The BBC has been accused of “abandoning” Birmingham by removing almost all of its television and radio shows from what was once its biggest production hub outside London.
On 12 August staff at BBC Birmingham’s Mailbox headquarters are due to stage a symbolic “silent protest” over what is seen by campaigners and media unions as a betrayal of licence fee payers in the Midlands.
The demonstration coincides with the removal from Birmingham to London’s Broadcasting House of presenter Bobby Friction’s drive time show on BBC Asian Network, a station founded in Birmingham and Leicester. The relocation is the latest in a series of setbacks for BBC Birmingham, which has been stripped of popular TV shows Coast, Countryfile and Hairy Bikers and lost prestigious BBC Radio 4 shows You and Yours, Farming Today and Costing the Earth.
Only The Archers, the Radio 4 Great War drama Home Front and two less prominent Asian Network shows continue to be made for the national network at the Mailbox, which opened to great fanfare in 2004 as the replacement for BBC Pebble Mill, its iconic studios in the south of Birmingham.
For 33 years, Pebble Mill, which was opened by Princess Anne as the UK’s first purpose built broadcasting centre, was a familiar location to millions of BBC viewers as the backdrop for programmes such as The Clothes Show and Pebble Mill At One. Despite the BBC’s recent strategy to move production out of the capital, Birmingham has been overlooked in favour of other cities, notably Salford, Glasgow, Bristol and Cardiff.
The BBC rejected the notion that it was turning its back on the second city and said Birmingham had been chosen to host its centre of excellence for skills and training. It will also be home to the BBC's Diversity Unit.
Keith Murray, BBC representative for the National Union of Journalists, said: “The Mailbox is a shell of its former self. Five years ago it was vibrant and shows were being made for BBC1 and Radio 4. Now there are studios that are unused and row upon row of empty desks. The BBC does not appear to have pride in its Birmingham operation anymore.”
Many believe that the Mailbox, a multi-purpose centre that includes a cinema and branches of Harvey Nichols and Nando’s, was an inappropriate location for the BBC to locate a broadcast production hub. Its future use by the BBC appears to be focused on training and human resources.
The BBC operates a “drama village” from the Selly Oak campus of the University of Birmingham where it makes the TV soap Doctors and period drama Father Brown. The drama Peaky Blinders - which is Birmingham-themed but filmed in Merseyside and Yorkshire - returns shortly to BBC1, while Lenny Henry’s new autobiographical show Danny and the Human Zoo is being filmed in nearby Dudley.

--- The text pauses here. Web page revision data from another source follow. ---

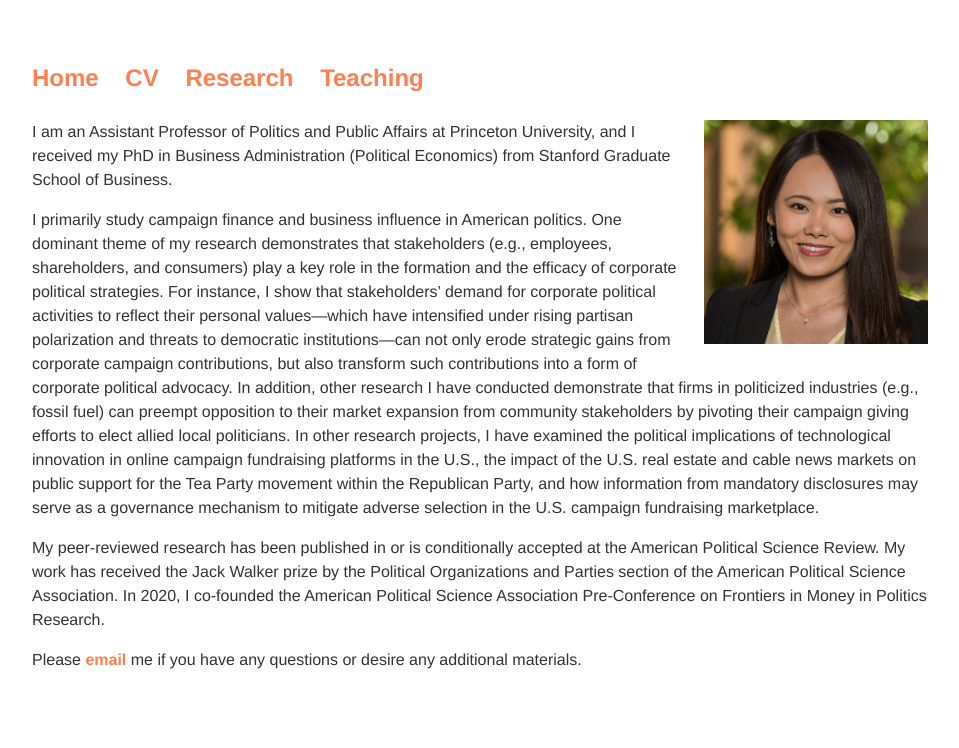
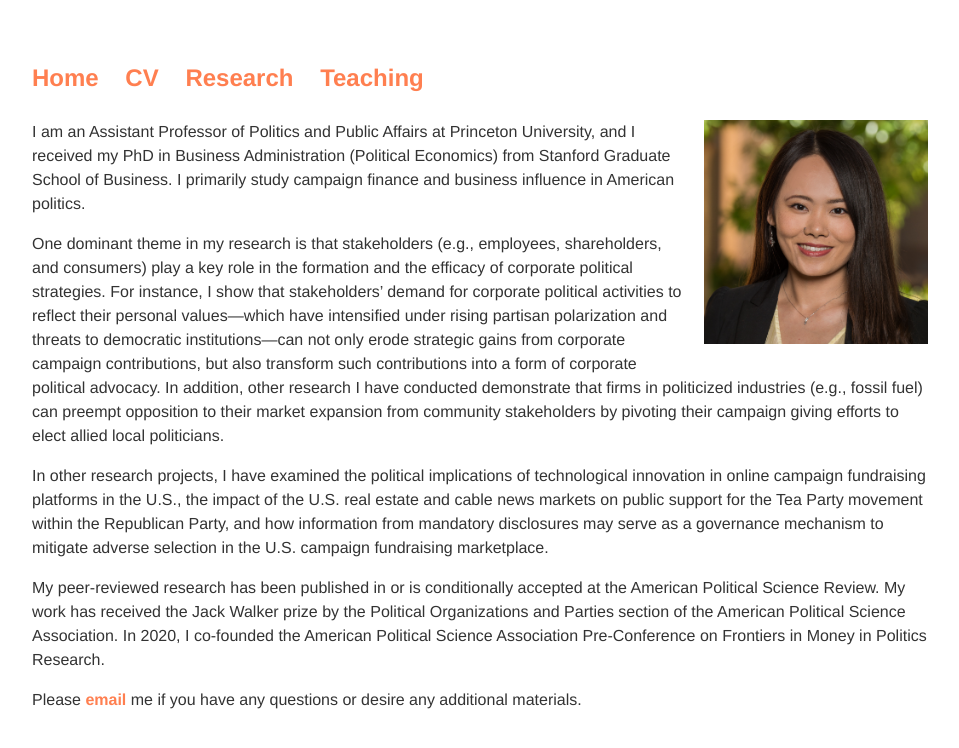
Before and after one commit to zhaoliresearch/zhaoliresearch.github.io, a Jekyll site: the page built from index.html, in a window 1280 px wide. Shown: the top 748 px of the page, without its empty margins (160-1119 px from the left). Built offline with Jekyll 4.4.1, drawn with Linux system fonts in a browser that asks for light colours.

Commit message:
Update index.html

```diff
--- a/index.html
+++ b/index.html
@@ -7,9 +7,11 @@
 
 <div class="blurb">
 
-	<p><img src="headshot/Zhao Li_headshot.jpg" alt="Headshot" style="width:25%;height:25%;margin-left:15px;margin-bottom:15px;float:right;">I am an Assistant Professor of Politics and Public Affairs at Princeton University, and I received my PhD in Business Administration (Political Economics) from Stanford Graduate School of Business. </p>
-	<p>I primarily study campaign finance and business influence in American politics. One dominant theme of my research demonstrates that stakeholders (e.g., employees, shareholders, and consumers) play a key role in the formation and the efficacy of corporate political strategies. For instance, I show that stakeholders’ demand for corporate political activities to reflect their personal values—which have intensified under rising partisan polarization and threats to democratic institutions—can not only erode strategic gains from corporate campaign contributions, but also transform such contributions into a form of corporate political advocacy. In addition, other research I have conducted demonstrate that firms in politicized industries (e.g., fossil fuel) can preempt opposition to their market expansion from community stakeholders by pivoting their campaign giving efforts to elect allied local politicians.
-In other research projects, I have examined the political implications of technological innovation in online campaign fundraising platforms in the U.S., the impact of the U.S. real estate and cable news markets on public support for the Tea Party movement within the Republican Party, and how information from mandatory disclosures may serve as a governance mechanism to mitigate adverse selection in the U.S. campaign fundraising marketplace.</p>
+	<p><img src="headshot/Zhao Li_headshot.jpg" alt="Headshot" style="width:25%;height:25%;margin-left:15px;margin-bottom:15px;float:right;">I am an Assistant Professor of Politics and Public Affairs at Princeton University, and I received my PhD in Business Administration (Political Economics) from Stanford Graduate School of Business. I primarily study campaign finance and business influence in American politics. </p>
+
+	<p>One dominant theme in my research is that stakeholders (e.g., employees, shareholders, and consumers) play a key role in the formation and the efficacy of corporate political strategies. For instance, I show that stakeholders’ demand for corporate political activities to reflect their personal values—which have intensified under rising partisan polarization and threats to democratic institutions—can not only erode strategic gains from corporate campaign contributions, but also transform such contributions into a form of corporate political advocacy. In addition, other research I have conducted demonstrate that firms in politicized industries (e.g., fossil fuel) can preempt opposition to their market expansion from community stakeholders by pivoting their campaign giving efforts to elect allied local politicians.</p>
+
+	<p>In other research projects, I have examined the political implications of technological innovation in online campaign fundraising platforms in the U.S., the impact of the U.S. real estate and cable news markets on public support for the Tea Party movement within the Republican Party, and how information from mandatory disclosures may serve as a governance mechanism to mitigate adverse selection in the U.S. campaign fundraising marketplace.</p>
 
 	<p>My peer-reviewed research has been published in or is conditionally accepted at the American Political Science Review. My work has received the Jack Walker prize by the Political Organizations and Parties section of the American Political Science Association. In 2020, I co-founded the American Political Science Association Pre-Conference on Frontiers in Money in Politics Research.</p>
 
```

But the Campaign for Regional Broadcasting Midlands (CRBM) has calculated that £940m a year is contributed annually by the region’s licence fee payers and that the outlay is not being represented in the BBC’s output.
Luke Crawley, Assistant General Secretary of broadcast union Bectu, said: “Birmingham is the biggest city outside London but the BBC doesn’t seem to want to make programmes there.”
Just over 18 months ago the BBC appointed Tommy Nagra to raise the profile of BBC Birmingham. He told Birmingham City Council’s culture scrutiny committee: “It is one of the biggest frustrations for me, people think we have stopped making programmes in Birmingham. We have got a lot of work to do on that front.”
When Mr Nagra left the job a year later to return home to Manchester he told the Birmingham Post: “I think it is job done for me.” The BBC is moving its BBC Academy training unit to Birmingham and its head, Joe Godwin, has also taken Mr Nagra’s former role.
Mr Godwin said that despite recent efficiency savings the BBC was investing more in the Midlands. “The BBC is now spending twice as much in the Midlands as we were two years ago - £125m by the end of this financial year. We’re currently advertising 100 new jobs based in Birmingham as part of our plan to move 300 jobs to the city.”
Straight out of Brum
Hit BBC2 series was relocated from The Mailbox in Birmingham, first to Bristol and then to the growing production base at Cardiff.
Long-running BBC1 rural affairs show moved from The Mailbox to the highly-regarded Natural History Unit at BBC Bristol.
BBC Radio’s principal rural show, moved from Birmingham to Bristol.
Also quit Birmingham for Bristol, where the BBC is also grouping food-based radio and TV shows.
The Bobby Friction Show
Drive time show on Asian Network, moved from Birmingham to the BBC’s Broadcasting House headquartersReuse content